Problem:
Omit the pictures and output every entry below exactly as written.
Records to use Start Marker
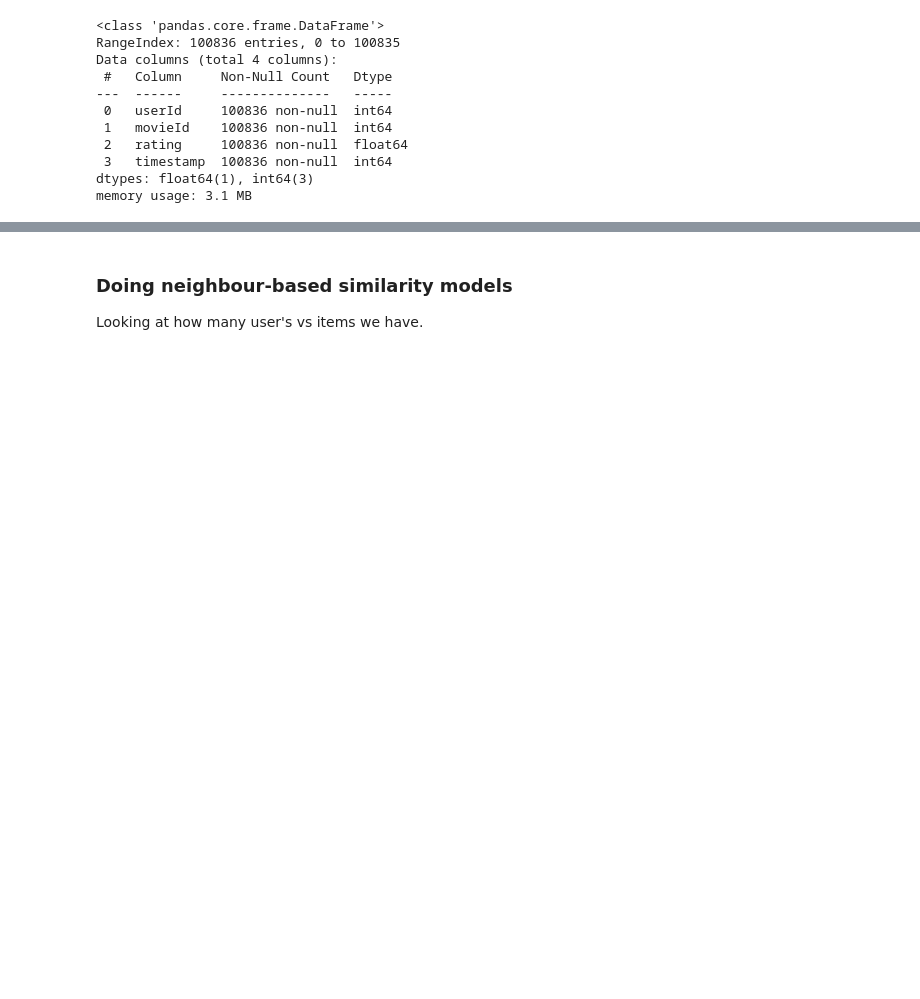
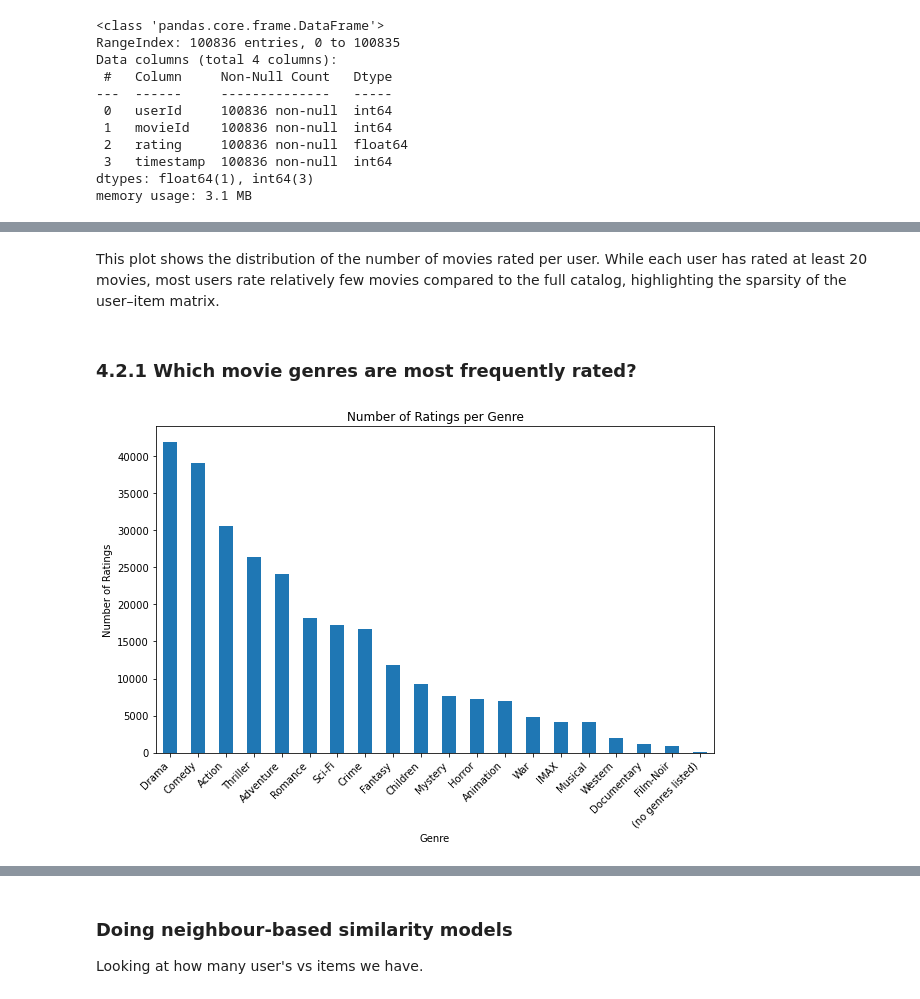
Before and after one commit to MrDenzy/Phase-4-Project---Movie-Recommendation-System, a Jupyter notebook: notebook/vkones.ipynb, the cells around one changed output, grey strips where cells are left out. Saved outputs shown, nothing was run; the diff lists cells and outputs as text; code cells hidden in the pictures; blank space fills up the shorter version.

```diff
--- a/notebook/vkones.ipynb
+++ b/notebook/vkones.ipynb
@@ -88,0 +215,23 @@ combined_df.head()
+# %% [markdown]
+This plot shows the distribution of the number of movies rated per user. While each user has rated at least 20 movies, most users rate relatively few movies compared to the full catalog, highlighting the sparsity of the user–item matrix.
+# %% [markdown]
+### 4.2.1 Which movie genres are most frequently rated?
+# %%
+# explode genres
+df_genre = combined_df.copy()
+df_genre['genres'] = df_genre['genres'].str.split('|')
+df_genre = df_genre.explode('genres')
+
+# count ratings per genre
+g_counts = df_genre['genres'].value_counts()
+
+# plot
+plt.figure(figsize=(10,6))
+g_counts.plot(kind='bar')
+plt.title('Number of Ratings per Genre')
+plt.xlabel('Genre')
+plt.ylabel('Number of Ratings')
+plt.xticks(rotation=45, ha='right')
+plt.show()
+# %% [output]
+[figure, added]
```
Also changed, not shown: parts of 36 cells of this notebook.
Records to use End Marker
Response:
Before and after one commit to MrDenzy/Phase-4-Project---Movie-Recommendation-System, a Jupyter notebook: notebook/vkones.ipynb, the cells around one changed output, grey strips where cells are left out. Saved outputs shown, nothing was run; the diff lists cells and outputs as text; code cells hidden in the pictures; blank space fills up the shorter version.

```diff
--- a/notebook/vkones.ipynb
+++ b/notebook/vkones.ipynb
@@ -88,0 +215,23 @@ combined_df.head()
+# %% [markdown]
+This plot shows the distribution of the number of movies rated per user. While each user has rated at least 20 movies, most users rate relatively few movies compared to the full catalog, highlighting the sparsity of the user–item matrix.
+# %% [markdown]
+### 4.2.1 Which movie genres are most frequently rated?
+# %%
+# explode genres
+df_genre = combined_df.copy()
+df_genre['genres'] = df_genre['genres'].str.split('|')
+df_genre = df_genre.explode('genres')
+
+# count ratings per genre
+g_counts = df_genre['genres'].value_counts()
+
+# plot
+plt.figure(figsize=(10,6))
+g_counts.plot(kind='bar')
+plt.title('Number of Ratings per Genre')
+plt.xlabel('Genre')
+plt.ylabel('Number of Ratings')
+plt.xticks(rotation=45, ha='right')
+plt.show()
+# %% [output]
+[figure, added]
```
Also changed, not shown: parts of 36 cells of this notebook.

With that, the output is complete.